Repeat all the lines below exactly, but omit the pictures.

__Data shown__:
++++++++++
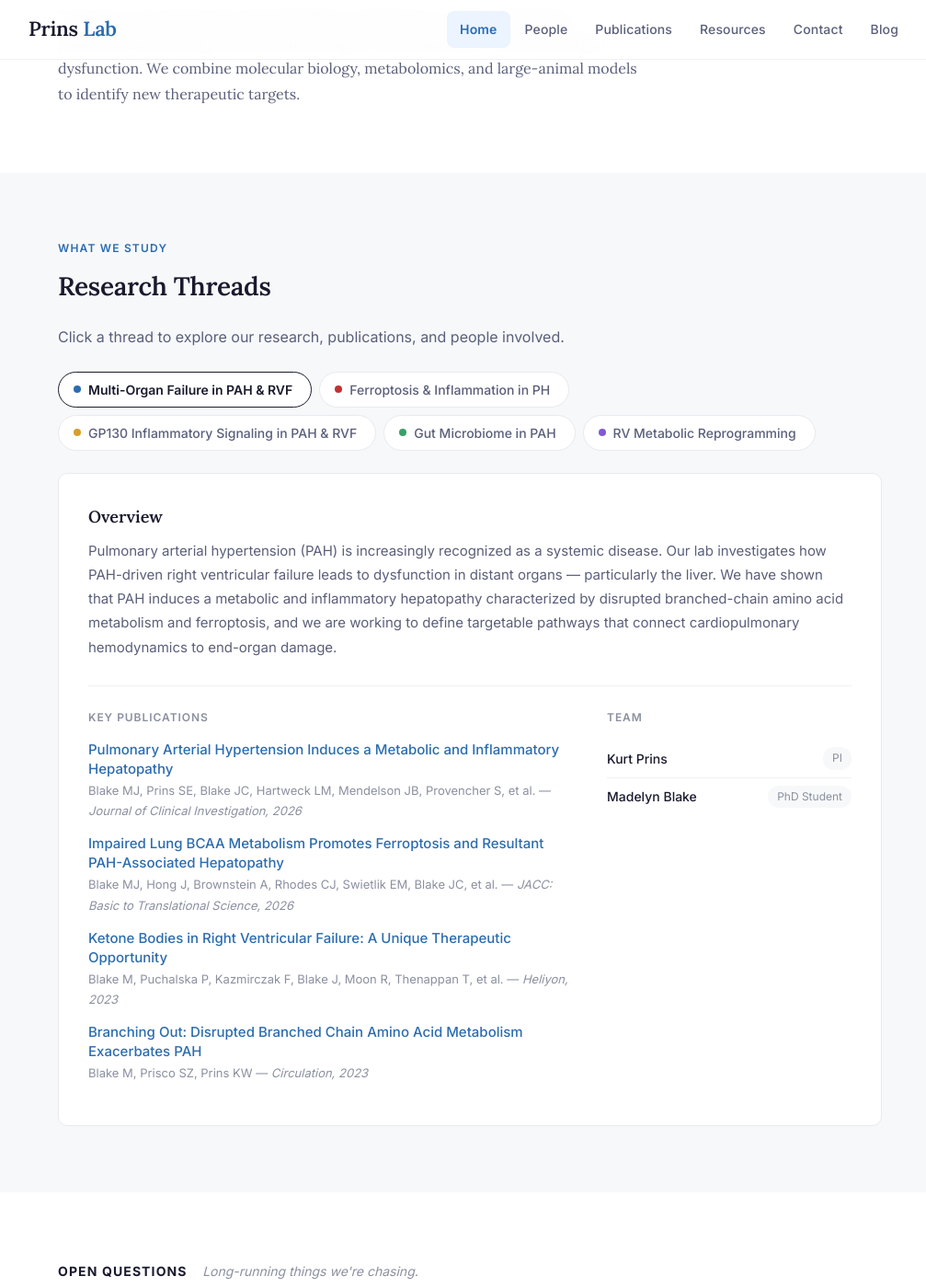
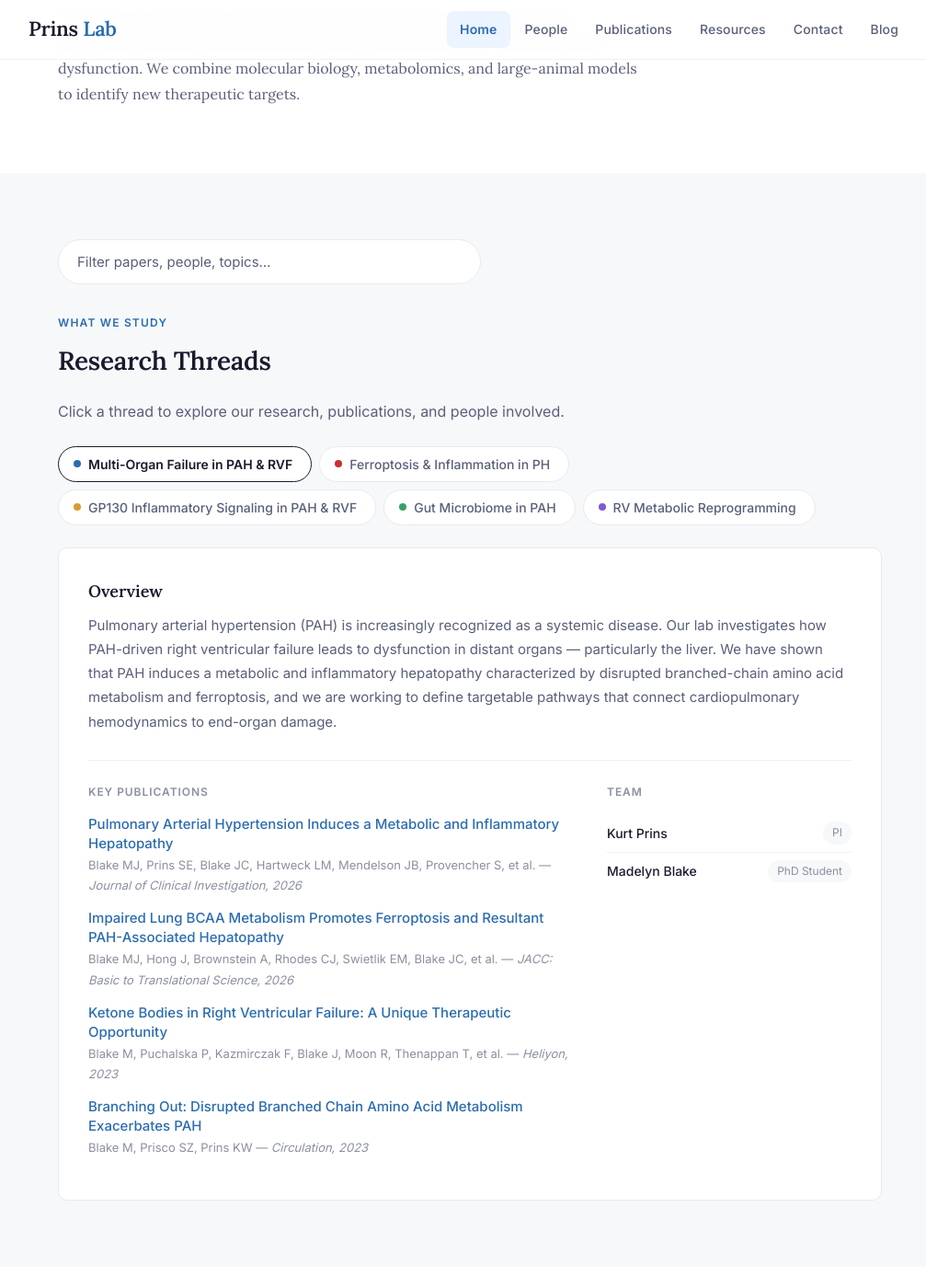
Before and after one commit to blake561/prins-lab-website, a Jekyll site: the page built from index.html, in a window 1280 px wide and 1400 px high, scrolled down 613 px. Shown: the whole window at 92% size, without its empty margins (129-1136 px from the left). Built offline with Jekyll 4.4.1, drawn with Linux system fonts in a browser that asks for light colours.

Commit message:
Add live filter search and clickable Open Questions
- "Filter papers, people, topics…" search box filters research threads
  (by title, summary, paper titles, authors, journals, people) and
  Open Questions live as you type
- Auto-activates the first matching thread; shows a no-results message
- Open Question cards are now clickable and jump to their related
  research thread with a smooth scroll + "Explore thread →" hover hint

Co-Authored-By: Claude Opus 4.8 <noreply@anthropic.com>

```diff
--- a/assets/css/style.css
+++ b/assets/css/style.css
@@ -192,6 +192,33 @@ nav a.active {
 }
 
 /* ── Research threads (tabs) ── */
+.thread-search-wrap {
+  margin-bottom: 32px;
+}
+.thread-search {
+  width: 100%;
+  max-width: 460px;
+  padding: 14px 20px;
+  font-size: 15px;
+  font-family: inherit;
+  color: var(--text);
+  background: var(--bg);
+  border: 1px solid var(--border);
+  border-radius: 30px;
+  outline: none;
+  transition: border-color var(--transition), box-shadow var(--transition);
+}
+.thread-search::placeholder { color: var(--text-light); }
+.thread-search:focus {
+  border-color: var(--accent);
+  box-shadow: 0 0 0 3px var(--accent-light);
+}
+.no-results {
+  display: none;
+  margin-top: 20px;
+  font-style: italic;
+  color: var(--text-muted);
+}
 .thread-tabs {
   display: flex;
   flex-wrap: wrap;
@@ -499,6 +526,27 @@ nav a.active {
   border: 1px solid var(--border);
   border-radius: 10px;
   padding: 24px;
+  cursor: pointer;
+  transition: transform var(--transition), box-shadow var(--transition), border-color var(--transition);
+}
+.question-card:hover {
+  transform: translateY(-3px);
+  box-shadow: 0 8px 24px rgba(0,0,0,0.08);
+  border-color: var(--accent);
+}
+.question-link {
+  display: inline-block;
+  margin-top: 14px;
+  font-size: 13px;
+  font-weight: 600;
+  color: var(--accent);
+  opacity: 0;
+  transform: translateX(-4px);
+  transition: opacity var(--transition), transform var(--transition);
+}
+.question-card:hover .question-link {
+  opacity: 1;
+  transform: translateX(0);
 }
 .question-status {
   display: flex;
--- a/index.html
+++ b/index.html
@@ -18,19 +18,26 @@ title: Home
   </p>
 </div>
 
-<div class="section-alt">
+<div class="section-alt" id="research-threads">
   <div class="section-inner">
+    <div class="thread-search-wrap">
+      <input type="text" id="thread-search" class="thread-search" placeholder="Filter papers, people, topics…" autocomplete="off" oninput="filterContent(this.value)">
+    </div>
+
     <div class="section-label">What We Study</div>
     <h2>Research Threads</h2>
     <p>Click a thread to explore our research, publications, and people involved.</p>
 
     <div class="thread-tabs">
       {% for thread in site.data.threads %}
-      <button class="thread-tab {% if forloop.first %}active{% endif %}" onclick="showThread('{{ thread.id }}', this)">
+      {% capture thread_search %}{{ thread.title }} {{ thread.summary }}{% for paper in thread.papers %} {{ paper.title }} {{ paper.authors }} {{ paper.journal }}{% endfor %}{% for person in thread.people %} {{ person.name }} {{ person.role }}{% endfor %}{% endcapture %}
+      <button class="thread-tab {% if forloop.first %}active{% endif %}" data-id="{{ thread.id }}" data-search="{{ thread_search | downcase | strip_newlines | escape }}" onclick="showThread('{{ thread.id }}', this)">
         {{ thread.title }}
       </button>
       {% endfor %}
     </div>
+
+    <p class="no-results" id="no-results">No threads match your search.</p>
 
     {% for thread in site.data.threads %}
     <div class="thread-detail {% if forloop.first %}active{% endif %}" id="{{ thread.id }}">
@@ -71,39 +78,90 @@ title: Home
     <span class="section-subtitle">Long-running things we're chasing.</span>
 
     <div class="questions-grid">
-      <div class="question-card">
+      <div class="question-card" data-thread="multi-organ" onclick="goToThread('multi-organ')">
         <span class="question-status"><span class="status-dot"></span>Open Question · Active</span>
         <h3>How does right ventricular failure propagate to distant organs?</h3>
+        <span class="question-link">Explore thread →</span>
       </div>
-      <div class="question-card">
+      <div class="question-card" data-thread="ferroptosis" onclick="goToThread('ferroptosis')">
         <span class="question-status"><span class="status-dot"></span>Open Question · Active</span>
         <h3>Can ferroptosis inhibition reverse established pulmonary hypertension?</h3>
+        <span class="question-link">Explore thread →</span>
       </div>
-      <div class="question-card">
+      <div class="question-card" data-thread="microbiome" onclick="goToThread('microbiome')">
         <span class="question-status"><span class="status-dot"></span>Open Question · Active</span>
         <h3>What role does the gut microbiome play in pulmonary vascular remodeling?</h3>
+        <span class="question-link">Explore thread →</span>
       </div>
-      <div class="question-card">
+      <div class="question-card" data-thread="microtubules" onclick="goToThread('microtubules')">
         <span class="question-status"><span class="status-dot"></span>Open Question · Active</span>
         <h3>How do sex differences shape right ventricular adaptation to pressure overload?</h3>
+        <span class="question-link">Explore thread →</span>
       </div>
-      <div class="question-card">
+      <div class="question-card" data-thread="rv-metabolism" onclick="goToThread('rv-metabolism')">
         <span class="question-status"><span class="status-dot"></span>Open Question · Active</span>
         <h3>Can metabolic reprogramming be harnessed to rescue the failing right ventricle?</h3>
+        <span class="question-link">Explore thread →</span>
       </div>
-      <div class="question-card">
+      <div class="question-card" data-thread="microtubules" onclick="goToThread('microtubules')">
         <span class="question-status"><span class="status-dot"></span>Open Question · Active</span>
         <h3>What are the targetable nodes linking GP130 signaling to mitochondrial dysfunction?</h3>
+        <span class="question-link">Explore thread →</span>
       </div>
     </div>
   </div>
 </div>
 
 <script>
-function showThread(id, btn) {
+function activateThread(id) {
   document.querySelectorAll('.thread-detail').forEach(d => d.classList.remove('active'));
   document.querySelectorAll('.thread-tab').forEach(t => t.classList.remove('active'));
-  document.getElementById(id).classList.add('active');
-  btn.classList.add('active');
+  var detail = document.getElementById(id);
+  var tab = document.querySelector('.thread-tab[data-id="' + id + '"]');
+  if (detail) detail.classList.add('active');
+  if (tab) tab.classList.add('active');
+}
+
+function showThread(id, btn) {
+  activateThread(id);
+}
+
+function goToThread(id) {
+  // clear any active filter so the thread is visible
+  var search = document.getElementById('thread-search');
+  if (search && search.value) { search.value = ''; filterContent(''); }
+  activateThread(id);
+  document.getElementById('research-threads').scrollIntoView({ behavior: 'smooth', block: 'start' });
+}
+
+function filterContent(query) {
+  var q = query.trim().toLowerCase();
+  var tabs = document.querySelectorAll('.thread-tab');
+  var firstVisible = null;
+  var anyVisible = false;
+  var activeStillVisible = false;
+
+  tabs.forEach(function (tab) {
+    var match = !q || tab.dataset.search.indexOf(q) !== -1;
+    tab.style.display = match ? '' : 'none';
+    if (match) {
+      anyVisible = true;
+      if (!firstVisible) firstVisible = tab;
+      if (tab.classList.contains('active')) activeStillVisible = true;
+    }
+  });
+
+  // If the active thread got filtered out, activate the first visible one
+  if (q && firstVisible && !activeStillVisible) {
+    activateThread(firstVisible.dataset.id);
+  }
+
+  document.getElementById('no-results').style.display = anyVisible ? 'none' : 'block';
+
+  // Filter the Open Questions too
+  document.querySelectorAll('.question-card').forEach(function (card) {
+    var text = card.textContent.toLowerCase();
+    card.style.display = (!q || text.indexOf(q) !== -1) ? '' : 'none';
+  });
 }
 </script>
```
++++++++++
__Solution to this problem__:
Before and after one commit to blake561/prins-lab-website, a Jekyll site: the page built from index.html, in a window 1280 px wide and 1400 px high, scrolled down 613 px. Shown: the whole window at 92% size, without its empty margins (129-1136 px from the left). Built offline with Jekyll 4.4.1, drawn with Linux system fonts in a browser that asks for light colours.

Commit message:
Add live filter search and clickable Open Questions
- "Filter papers, people, topics…" search box filters research threads
  (by title, summary, paper titles, authors, journals, people) and
  Open Questions live as you type
- Auto-activates the first matching thread; shows a no-results message
- Open Question cards are now clickable and jump to their related
  research thread with a smooth scroll + "Explore thread →" hover hint

Co-Authored-By: Claude Opus 4.8 <noreply@anthropic.com>

```diff
--- a/assets/css/style.css
+++ b/assets/css/style.css
@@ -192,6 +192,33 @@ nav a.active {
 }
 
 /* ── Research threads (tabs) ── */
+.thread-search-wrap {
+  margin-bottom: 32px;
+}
+.thread-search {
+  width: 100%;
+  max-width: 460px;
+  padding: 14px 20px;
+  font-size: 15px;
+  font-family: inherit;
+  color: var(--text);
+  background: var(--bg);
+  border: 1px solid var(--border);
+  border-radius: 30px;
+  outline: none;
+  transition: border-color var(--transition), box-shadow var(--transition);
+}
+.thread-search::placeholder { color: var(--text-light); }
+.thread-search:focus {
+  border-color: var(--accent);
+  box-shadow: 0 0 0 3px var(--accent-light);
+}
+.no-results {
+  display: none;
+  margin-top: 20px;
+  font-style: italic;
+  color: var(--text-muted);
+}
 .thread-tabs {
   display: flex;
   flex-wrap: wrap;
@@ -499,6 +526,27 @@ nav a.active {
   border: 1px solid var(--border);
   border-radius: 10px;
   padding: 24px;
+  cursor: pointer;
+  transition: transform var(--transition), box-shadow var(--transition), border-color var(--transition);
+}
+.question-card:hover {
+  transform: translateY(-3px);
+  box-shadow: 0 8px 24px rgba(0,0,0,0.08);
+  border-color: var(--accent);
+}
+.question-link {
+  display: inline-block;
+  margin-top: 14px;
+  font-size: 13px;
+  font-weight: 600;
+  color: var(--accent);
+  opacity: 0;
+  transform: translateX(-4px);
+  transition: opacity var(--transition), transform var(--transition);
+}
+.question-card:hover .question-link {
+  opacity: 1;
+  transform: translateX(0);
 }
 .question-status {
   display: flex;
--- a/index.html
+++ b/index.html
@@ -18,19 +18,26 @@ title: Home
   </p>
 </div>
 
-<div class="section-alt">
+<div class="section-alt" id="research-threads">
   <div class="section-inner">
+    <div class="thread-search-wrap">
+      <input type="text" id="thread-search" class="thread-search" placeholder="Filter papers, people, topics…" autocomplete="off" oninput="filterContent(this.value)">
+    </div>
+
     <div class="section-label">What We Study</div>
     <h2>Research Threads</h2>
     <p>Click a thread to explore our research, publications, and people involved.</p>
 
     <div class="thread-tabs">
       {% for thread in site.data.threads %}
-      <button class="thread-tab {% if forloop.first %}active{% endif %}" onclick="showThread('{{ thread.id }}', this)">
+      {% capture thread_search %}{{ thread.title }} {{ thread.summary }}{% for paper in thread.papers %} {{ paper.title }} {{ paper.authors }} {{ paper.journal }}{% endfor %}{% for person in thread.people %} {{ person.name }} {{ person.role }}{% endfor %}{% endcapture %}
+      <button class="thread-tab {% if forloop.first %}active{% endif %}" data-id="{{ thread.id }}" data-search="{{ thread_search | downcase | strip_newlines | escape }}" onclick="showThread('{{ thread.id }}', this)">
         {{ thread.title }}
       </button>
       {% endfor %}
     </div>
+
+    <p class="no-results" id="no-results">No threads match your search.</p>
 
     {% for thread in site.data.threads %}
     <div class="thread-detail {% if forloop.first %}active{% endif %}" id="{{ thread.id }}">
@@ -71,39 +78,90 @@ title: Home
     <span class="section-subtitle">Long-running things we're chasing.</span>
 
     <div class="questions-grid">
-      <div class="question-card">
+      <div class="question-card" data-thread="multi-organ" onclick="goToThread('multi-organ')">
         <span class="question-status"><span class="status-dot"></span>Open Question · Active</span>
         <h3>How does right ventricular failure propagate to distant organs?</h3>
+        <span class="question-link">Explore thread →</span>
       </div>
-      <div class="question-card">
+      <div class="question-card" data-thread="ferroptosis" onclick="goToThread('ferroptosis')">
         <span class="question-status"><span class="status-dot"></span>Open Question · Active</span>
         <h3>Can ferroptosis inhibition reverse established pulmonary hypertension?</h3>
+        <span class="question-link">Explore thread →</span>
       </div>
-      <div class="question-card">
+      <div class="question-card" data-thread="microbiome" onclick="goToThread('microbiome')">
         <span class="question-status"><span class="status-dot"></span>Open Question · Active</span>
         <h3>What role does the gut microbiome play in pulmonary vascular remodeling?</h3>
+        <span class="question-link">Explore thread →</span>
       </div>
-      <div class="question-card">
+      <div class="question-card" data-thread="microtubules" onclick="goToThread('microtubules')">
         <span class="question-status"><span class="status-dot"></span>Open Question · Active</span>
         <h3>How do sex differences shape right ventricular adaptation to pressure overload?</h3>
+        <span class="question-link">Explore thread →</span>
       </div>
-      <div class="question-card">
+      <div class="question-card" data-thread="rv-metabolism" onclick="goToThread('rv-metabolism')">
         <span class="question-status"><span class="status-dot"></span>Open Question · Active</span>
         <h3>Can metabolic reprogramming be harnessed to rescue the failing right ventricle?</h3>
+        <span class="question-link">Explore thread →</span>
       </div>
-      <div class="question-card">
+      <div class="question-card" data-thread="microtubules" onclick="goToThread('microtubules')">
         <span class="question-status"><span class="status-dot"></span>Open Question · Active</span>
         <h3>What are the targetable nodes linking GP130 signaling to mitochondrial dysfunction?</h3>
+        <span class="question-link">Explore thread →</span>
       </div>
     </div>
   </div>
 </div>
 
 <script>
-function showThread(id, btn) {
+function activateThread(id) {
   document.querySelectorAll('.thread-detail').forEach(d => d.classList.remove('active'));
   document.querySelectorAll('.thread-tab').forEach(t => t.classList.remove('active'));
-  document.getElementById(id).classList.add('active');
-  btn.classList.add('active');
+  var detail = document.getElementById(id);
+  var tab = document.querySelector('.thread-tab[data-id="' + id + '"]');
+  if (detail) detail.classList.add('active');
+  if (tab) tab.classList.add('active');
+}
+
+function showThread(id, btn) {
+  activateThread(id);
+}
+
+function goToThread(id) {
+  // clear any active filter so the thread is visible
+  var search = document.getElementById('thread-search');
+  if (search && search.value) { search.value = ''; filterContent(''); }
+  activateThread(id);
+  document.getElementById('research-threads').scrollIntoView({ behavior: 'smooth', block: 'start' });
+}
+
+function filterContent(query) {
+  var q = query.trim().toLowerCase();
+  var tabs = document.querySelectorAll('.thread-tab');
+  var firstVisible = null;
+  var anyVisible = false;
+  var activeStillVisible = false;
+
+  tabs.forEach(function (tab) {
+    var match = !q || tab.dataset.search.indexOf(q) !== -1;
+    tab.style.display = match ? '' : 'none';
+    if (match) {
+      anyVisible = true;
+      if (!firstVisible) firstVisible = tab;
+      if (tab.classList.contains('active')) activeStillVisible = true;
+    }
+  });
+
+  // If the active thread got filtered out, activate the first visible one
+  if (q && firstVisible && !activeStillVisible) {
+    activateThread(firstVisible.dataset.id);
+  }
+
+  document.getElementById('no-results').style.display = anyVisible ? 'none' : 'block';
+
+  // Filter the Open Questions too
+  document.querySelectorAll('.question-card').forEach(function (card) {
+    var text = card.textContent.toLowerCase();
+    card.style.display = (!q || text.indexOf(q) !== -1) ? '' : 'none';
+  });
 }
 </script>
```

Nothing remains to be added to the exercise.